Originally, CompuServe wanted a lightweight color image format to replace their black and white only run-length encoding (RLE) format. The GIF had color and LZW data compression which allowed larger images to download faster. This being a time of very slow modem connections, it was common to see a big or detailed image appear line by line as you watched it load.
CompuServe released an enhanced version in 1989 (called 89a) which added support for animation delays, transparent background colors, and metadata. 
It wasn't until September 1995 when the early and very popular web browser Netscape Navigator 2.0 added animated GIF support that the animated GIF became popular. Perhaps, too popular, as early websites often featured many animated logos and decorative (and annoying) images. 
animated GIFIn 2012, the American wing of the Oxford University Press recognized GIF as a verb as well, meaning "to create a GIF file", and they voted it their word of the year, saying that GIFs have evolved into "a tool with serious applications including research and journalism."
Today they are often used to illustrate simple processes and also as mini-movie clips (although they are not true video files).
myosin
Molecules of the protein myosin dragging a ball of endorphins along an active filament into the inner part of the brain’s parietal cortex which produces feelings of happiness. via paradelle.wordpress.com/2015/12/10/what-happiness-looks-like/
 
3 amigos
animated GIF from the film The Three Amigos

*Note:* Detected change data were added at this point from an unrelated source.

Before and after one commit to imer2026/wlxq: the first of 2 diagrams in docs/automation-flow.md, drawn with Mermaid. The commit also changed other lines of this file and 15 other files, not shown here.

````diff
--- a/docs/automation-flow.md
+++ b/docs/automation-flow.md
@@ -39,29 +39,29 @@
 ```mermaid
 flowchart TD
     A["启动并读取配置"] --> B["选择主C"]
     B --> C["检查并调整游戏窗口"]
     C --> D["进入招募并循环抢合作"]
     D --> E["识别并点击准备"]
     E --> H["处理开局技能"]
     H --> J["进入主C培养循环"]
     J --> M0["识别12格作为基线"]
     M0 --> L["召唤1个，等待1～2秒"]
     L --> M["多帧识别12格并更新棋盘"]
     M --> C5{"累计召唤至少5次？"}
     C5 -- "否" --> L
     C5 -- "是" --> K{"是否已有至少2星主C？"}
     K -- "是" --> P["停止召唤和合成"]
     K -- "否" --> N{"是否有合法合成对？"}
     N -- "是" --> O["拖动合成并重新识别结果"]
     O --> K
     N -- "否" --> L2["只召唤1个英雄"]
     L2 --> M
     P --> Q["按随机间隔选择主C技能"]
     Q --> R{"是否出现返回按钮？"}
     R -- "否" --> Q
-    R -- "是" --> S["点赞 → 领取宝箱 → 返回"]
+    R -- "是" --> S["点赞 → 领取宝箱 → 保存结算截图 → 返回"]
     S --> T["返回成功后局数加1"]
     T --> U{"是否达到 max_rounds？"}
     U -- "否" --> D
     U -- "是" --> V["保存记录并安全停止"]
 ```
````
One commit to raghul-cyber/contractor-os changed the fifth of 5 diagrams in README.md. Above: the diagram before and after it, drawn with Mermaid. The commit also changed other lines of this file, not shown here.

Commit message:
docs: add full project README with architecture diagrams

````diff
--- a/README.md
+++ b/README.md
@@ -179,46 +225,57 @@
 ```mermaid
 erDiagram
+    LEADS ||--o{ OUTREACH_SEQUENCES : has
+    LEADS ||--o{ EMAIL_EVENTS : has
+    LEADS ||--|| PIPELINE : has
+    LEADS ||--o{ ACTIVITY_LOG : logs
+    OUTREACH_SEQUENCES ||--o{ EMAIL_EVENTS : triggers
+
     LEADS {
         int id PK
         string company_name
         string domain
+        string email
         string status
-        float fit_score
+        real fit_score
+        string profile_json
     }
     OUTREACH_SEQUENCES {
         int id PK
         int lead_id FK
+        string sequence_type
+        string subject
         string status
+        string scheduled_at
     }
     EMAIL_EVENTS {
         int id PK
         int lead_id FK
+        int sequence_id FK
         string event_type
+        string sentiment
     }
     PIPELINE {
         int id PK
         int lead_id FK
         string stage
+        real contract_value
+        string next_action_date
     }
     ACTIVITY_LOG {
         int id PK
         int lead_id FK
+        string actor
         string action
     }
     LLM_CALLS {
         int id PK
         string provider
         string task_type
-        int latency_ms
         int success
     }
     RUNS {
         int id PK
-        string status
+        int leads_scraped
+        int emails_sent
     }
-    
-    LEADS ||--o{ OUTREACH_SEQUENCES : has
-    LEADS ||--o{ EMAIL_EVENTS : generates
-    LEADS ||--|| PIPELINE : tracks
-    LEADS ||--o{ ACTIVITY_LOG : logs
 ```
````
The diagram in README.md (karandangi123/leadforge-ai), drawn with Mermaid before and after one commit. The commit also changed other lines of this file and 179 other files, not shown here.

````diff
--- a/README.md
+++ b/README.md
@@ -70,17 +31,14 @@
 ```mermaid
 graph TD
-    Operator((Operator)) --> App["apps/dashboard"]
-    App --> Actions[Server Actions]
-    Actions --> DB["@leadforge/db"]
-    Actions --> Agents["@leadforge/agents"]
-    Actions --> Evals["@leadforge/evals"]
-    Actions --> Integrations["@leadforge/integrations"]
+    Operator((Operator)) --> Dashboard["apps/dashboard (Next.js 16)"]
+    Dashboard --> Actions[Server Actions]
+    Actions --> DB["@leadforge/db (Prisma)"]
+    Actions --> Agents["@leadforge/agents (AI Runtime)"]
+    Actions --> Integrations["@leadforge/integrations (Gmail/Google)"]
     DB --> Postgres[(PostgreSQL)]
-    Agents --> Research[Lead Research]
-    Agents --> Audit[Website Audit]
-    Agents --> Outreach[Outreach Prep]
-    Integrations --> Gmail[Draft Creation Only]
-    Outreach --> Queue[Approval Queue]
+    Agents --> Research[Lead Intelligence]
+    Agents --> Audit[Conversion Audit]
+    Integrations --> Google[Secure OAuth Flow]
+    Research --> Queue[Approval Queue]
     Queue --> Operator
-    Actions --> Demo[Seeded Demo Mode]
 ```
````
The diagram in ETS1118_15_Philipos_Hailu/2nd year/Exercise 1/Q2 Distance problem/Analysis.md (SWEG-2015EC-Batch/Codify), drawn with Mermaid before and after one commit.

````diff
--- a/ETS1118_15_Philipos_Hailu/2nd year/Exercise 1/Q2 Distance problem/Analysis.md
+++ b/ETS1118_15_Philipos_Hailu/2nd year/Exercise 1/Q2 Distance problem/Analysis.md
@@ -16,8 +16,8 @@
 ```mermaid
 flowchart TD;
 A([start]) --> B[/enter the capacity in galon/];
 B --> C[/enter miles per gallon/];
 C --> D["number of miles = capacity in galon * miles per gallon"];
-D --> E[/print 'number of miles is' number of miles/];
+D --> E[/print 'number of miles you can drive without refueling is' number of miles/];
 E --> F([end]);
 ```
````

A New Kind of Way to Read 'A New Kind of Science'

In 2002, computer scientist and physicist Stephen Wolfram published a bestselling book A New Kind of Science about fundamental problems in science, from the origins of apparent randomness in physical systems, to the development of complexity in biology, the ultimate scope and limitations of mathematics, the possibility of a truly fundamental theory of physics, the interplay between free will and determinism, and the character of intelligence in the universe.
Wolfram’s blog post announced this online edition, he revisits the intellectual contributions he made with the book.
You can still buy the book, but now Wolfram has put his book online in its entirety. You can read it online for free and download it as PDFs.
The book is also part of a very good collection of free eBooks for iPad, Kindle & Other Devices from openculture.com

LinkedIn Begins Recommending New Skills Training For Its Users

In 2015, LinkedIn acquired Lynda.com and last fall they launched LinkedIn Learning which offers training in an online platform that was mostly based on content from Lynda.com.
If you use LinkedIn Learning, it is connected to your LinkedIn account. Therefore, it is not surprising that recently recommended courses from LinkedIn Learning have started to appear on the sidebar of all LinkedIn members pages. Like Facebook ads in the sidebar, the selections are based on your profile - this the case of LinkedIn, it is using the skills you have listed.
On my profile today under the heading "Add new skills with these courses," three suggestions which were all related to teaching online. That is an accurate area to suggest for me, though the "courses" listed were not appropriate to my current work or my current skill levels. I'm sure they are refining their recommendation engine daily.
LinkedIn Learning is priced similarily to what Lynda.com charged ($24.99/month if paid annually).
LinkedIn announced that it has reached 500 million members, so that potential audience and the personal/professional data users generally give LinkedIn is a valuable combination.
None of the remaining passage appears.